BRIEF: Gather, from the data below, each line in which the word "styles" occurs.

====== MATERIAL FOR THIS EXERCISE

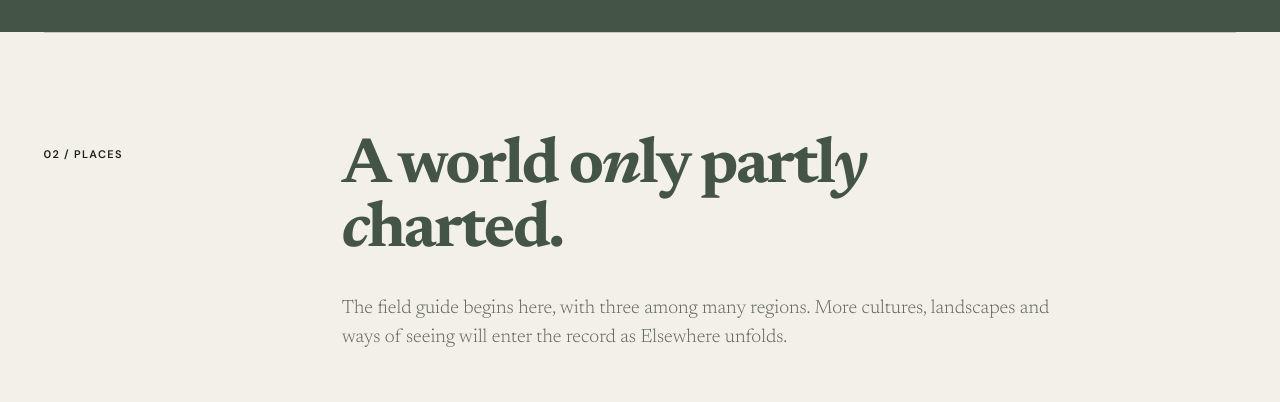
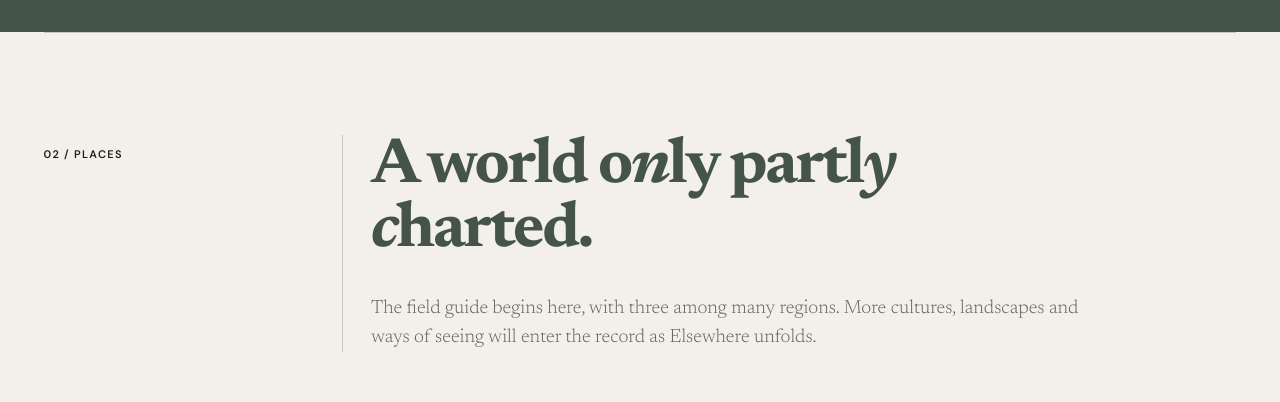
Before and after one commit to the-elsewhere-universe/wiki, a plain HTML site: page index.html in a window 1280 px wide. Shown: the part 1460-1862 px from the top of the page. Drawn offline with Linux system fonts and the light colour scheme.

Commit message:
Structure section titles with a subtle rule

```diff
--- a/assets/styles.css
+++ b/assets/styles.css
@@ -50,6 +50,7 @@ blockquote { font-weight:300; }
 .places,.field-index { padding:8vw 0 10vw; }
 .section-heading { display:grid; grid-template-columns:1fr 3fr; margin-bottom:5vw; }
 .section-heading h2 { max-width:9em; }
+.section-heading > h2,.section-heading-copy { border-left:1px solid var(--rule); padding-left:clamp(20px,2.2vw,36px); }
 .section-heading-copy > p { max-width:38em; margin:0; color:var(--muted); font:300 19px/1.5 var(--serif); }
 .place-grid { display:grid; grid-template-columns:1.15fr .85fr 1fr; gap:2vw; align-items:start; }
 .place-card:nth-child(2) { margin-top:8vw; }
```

============

ANSWER SPACE:
--- a/assets/styles.css
+++ b/assets/styles.css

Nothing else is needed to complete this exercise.